### HOW TO COMPLETE THIS TASK
Each entry is to be repeated word for word, and the images are to be dropped.

───── THE DATA

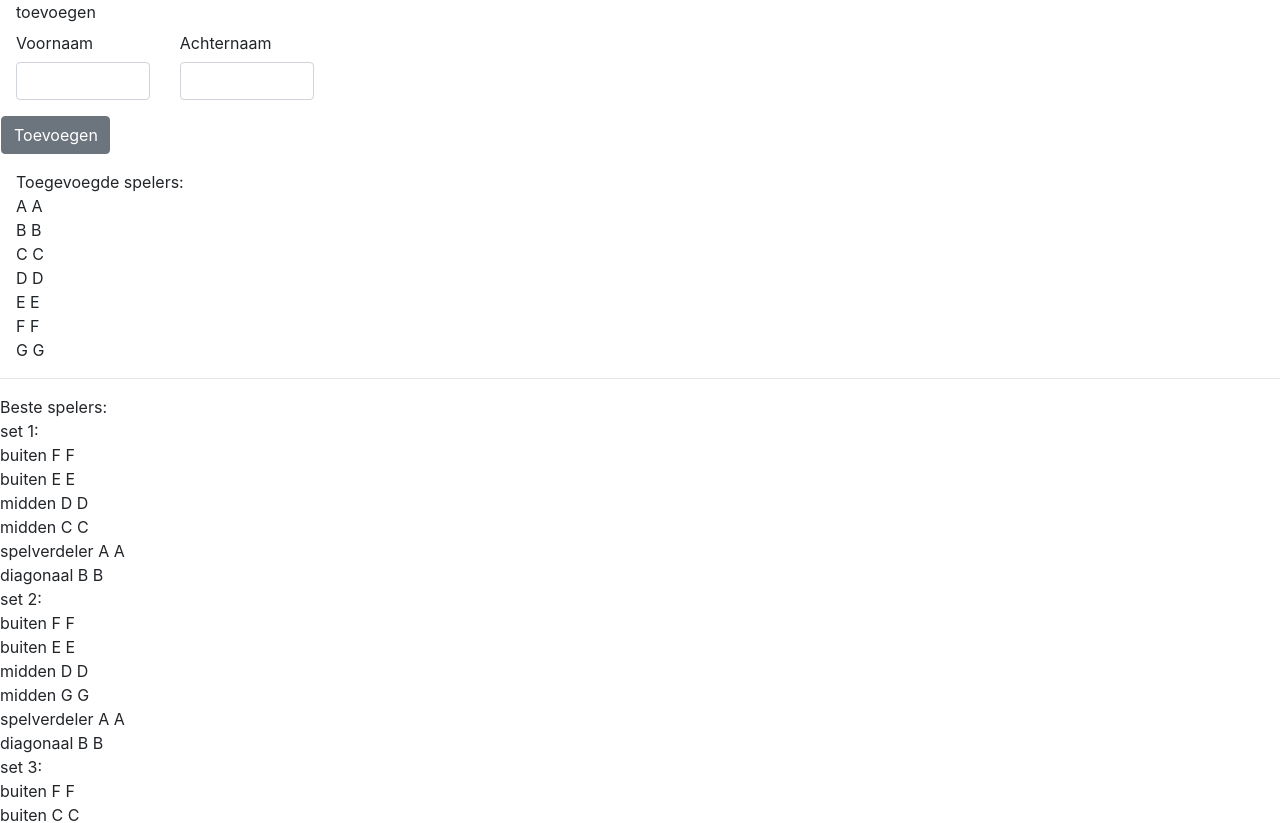
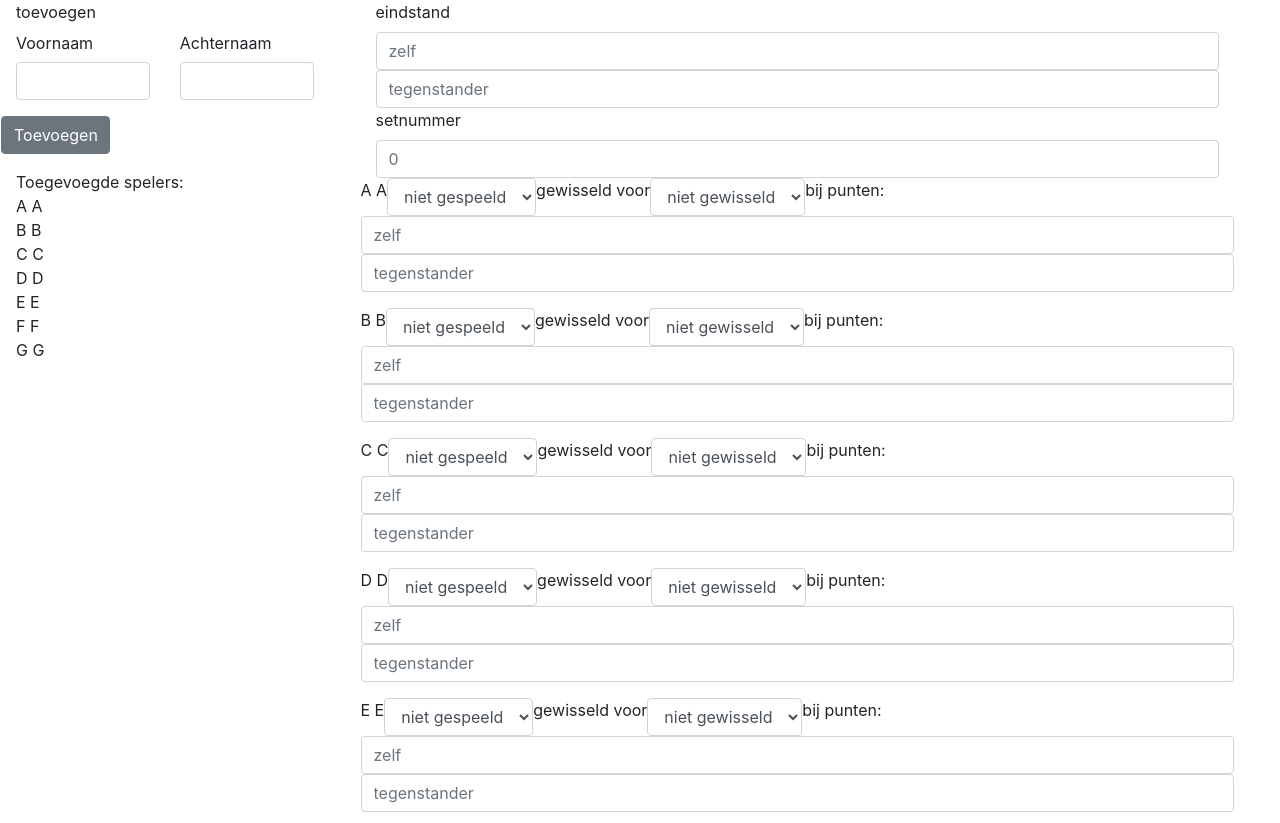
Before and after one commit to DeDwerg/volleybal-app, an Angular app: page / in a window 1280 px wide. Shown: the top 823 px of the page. Built offline with nearby package versions, Linux system fonts and the light colour scheme.

Commit message:
html form set aangepast

```diff
--- a/src/app/set/set.component.html
+++ b/src/app/set/set.component.html
@@ -1,14 +1,15 @@
-<!-- <form [formGroup]="form" (ngSubmit)="onSubmit()" novalidate>
+<form [formGroup]="form" (ngSubmit)="onSubmit()" novalidate>
   <label>eindstand</label>
-  <input type=text class="form-control" placeholder=zelf formControlName="standZelf"> - <input formControlName="standTegenstander" class="form-control" type=text placeholder=tegenstander>
+  <input type=text class="form-control" placeholder=zelf formControlName="standZelf">
+  <input formControlName="standTegenstander" class="form-control" type=text placeholder=tegenstander>
   <label>setnummer</label>
   <input type=number class="form-control" placeholder=0 formControlName="setnummer">
   <div class="form-group row" *ngFor="let speler of getSpelers()">
     <div>
-      <label formControlName="speler">{{ speler.voornaam }} {{ speler.achternaam }}</label>
+      <label>{{ speler.voornaam }} {{ speler.achternaam }}</label>
     </div>
     <div>
-      <select id="inputState" class="form-control" formControlName="positie">
+      <select id="inputState" class="form-control">
         <option selected>niet gespeeld</option>
         <option>spelverdeler</option>
         <option>buiten</option>
@@ -17,11 +18,23 @@
         <option>libero</option>
       </select>
     </div>
+    gewisseld voor
+    <div>
+      <select id="inputState" class="form-control">
+        <option selected>niet gewisseld</option>
+        <option *ngFor="let speler of getSpelers()">
+          {{speler.voornaam}} {{speler.achternaam}}
+        </option>
+      </select>
+    </div>
+    bij punten:
+    <input type=text class="form-control" placeholder=zelf>
+    <input class="form-control" type=text placeholder=tegenstander>
   </div>
   <div class="form-group row">
-      <button type="submit" id="btnSubmit" class="btn btn-secondary btn-block col-4">
-        Toevoegen
-        <span class="fa fa-angle-right ml-1"></span>
-      </button>
-    </div>
-</form> -->
+    <button type="submit" id="btnSubmit" class="btn btn-secondary btn-block col-4">
+      Toevoegen
+      <span class="fa fa-angle-right ml-1"></span>
+    </button>
+  </div>
+</form>
--- a/src/app/set/set.component.ts
+++ b/src/app/set/set.component.ts
@@ -33,13 +33,15 @@ export class SetComponent extends Form implements OnInit {
           speler: new FormControl(),
           positie: new FormControl()
         })
-      ])
+      ]),
+      speler: Speler
       // positie_speler.voornaam_speler.achternaam: []
     });
     super.createForm();
   }
 
   submitForm() {
+    // add prestatie
     console.log(this.form.get('standZelf').value);
     console.log(this.form.get('standTegenstander').value);
     console.log(this.form.get('setnummer').value);
--- a/src/app/spelers/spelers.component.ts
+++ b/src/app/spelers/spelers.component.ts
@@ -38,6 +38,8 @@ export class SpelersComponent extends Form implements OnInit {
     const prestaties: Array<Prestatie> = [];
     const speler: Speler = { voornaam, achternaam, prestaties };
     this.spelersService.addSpeler(speler);
+
+    // add speler
   }
 
   getSpelers(): Array<Speler> {
```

──────────

### EXPECTED OUTPUT
Before and after one commit to DeDwerg/volleybal-app, an Angular app: page / in a window 1280 px wide. Shown: the top 823 px of the page. Built offline with nearby package versions, Linux system fonts and the light colour scheme.

Commit message:
html form set aangepast

```diff
--- a/src/app/set/set.component.html
+++ b/src/app/set/set.component.html
@@ -1,14 +1,15 @@
-<!-- <form [formGroup]="form" (ngSubmit)="onSubmit()" novalidate>
+<form [formGroup]="form" (ngSubmit)="onSubmit()" novalidate>
   <label>eindstand</label>
-  <input type=text class="form-control" placeholder=zelf formControlName="standZelf"> - <input formControlName="standTegenstander" class="form-control" type=text placeholder=tegenstander>
+  <input type=text class="form-control" placeholder=zelf formControlName="standZelf">
+  <input formControlName="standTegenstander" class="form-control" type=text placeholder=tegenstander>
   <label>setnummer</label>
   <input type=number class="form-control" placeholder=0 formControlName="setnummer">
   <div class="form-group row" *ngFor="let speler of getSpelers()">
     <div>
-      <label formControlName="speler">{{ speler.voornaam }} {{ speler.achternaam }}</label>
+      <label>{{ speler.voornaam }} {{ speler.achternaam }}</label>
     </div>
     <div>
-      <select id="inputState" class="form-control" formControlName="positie">
+      <select id="inputState" class="form-control">
         <option selected>niet gespeeld</option>
         <option>spelverdeler</option>
         <option>buiten</option>
@@ -17,11 +18,23 @@
         <option>libero</option>
       </select>
     </div>
+    gewisseld voor
+    <div>
+      <select id="inputState" class="form-control">
+        <option selected>niet gewisseld</option>
+        <option *ngFor="let speler of getSpelers()">
+          {{speler.voornaam}} {{speler.achternaam}}
+        </option>
+      </select>
+    </div>
+    bij punten:
+    <input type=text class="form-control" placeholder=zelf>
+    <input class="form-control" type=text placeholder=tegenstander>
   </div>
   <div class="form-group row">
-      <button type="submit" id="btnSubmit" class="btn btn-secondary btn-block col-4">
-        Toevoegen
-        <span class="fa fa-angle-right ml-1"></span>
-      </button>
-    </div>
-</form> -->
+    <button type="submit" id="btnSubmit" class="btn btn-secondary btn-block col-4">
+      Toevoegen
+      <span class="fa fa-angle-right ml-1"></span>
+    </button>
+  </div>
+</form>
--- a/src/app/set/set.component.ts
+++ b/src/app/set/set.component.ts
@@ -33,13 +33,15 @@ export class SetComponent extends Form implements OnInit {
           speler: new FormControl(),
           positie: new FormControl()
         })
-      ])
+      ]),
+      speler: Speler
       // positie_speler.voornaam_speler.achternaam: []
     });
     super.createForm();
   }
 
   submitForm() {
+    // add prestatie
     console.log(this.form.get('standZelf').value);
     console.log(this.form.get('standTegenstander').value);
     console.log(this.form.get('setnummer').value);
--- a/src/app/spelers/spelers.component.ts
+++ b/src/app/spelers/spelers.component.ts
@@ -38,6 +38,8 @@ export class SpelersComponent extends Form implements OnInit {
     const prestaties: Array<Prestatie> = [];
     const speler: Speler = { voornaam, achternaam, prestaties };
     this.spelersService.addSpeler(speler);
+
+    // add speler
   }
 
   getSpelers(): Array<Speler> {
```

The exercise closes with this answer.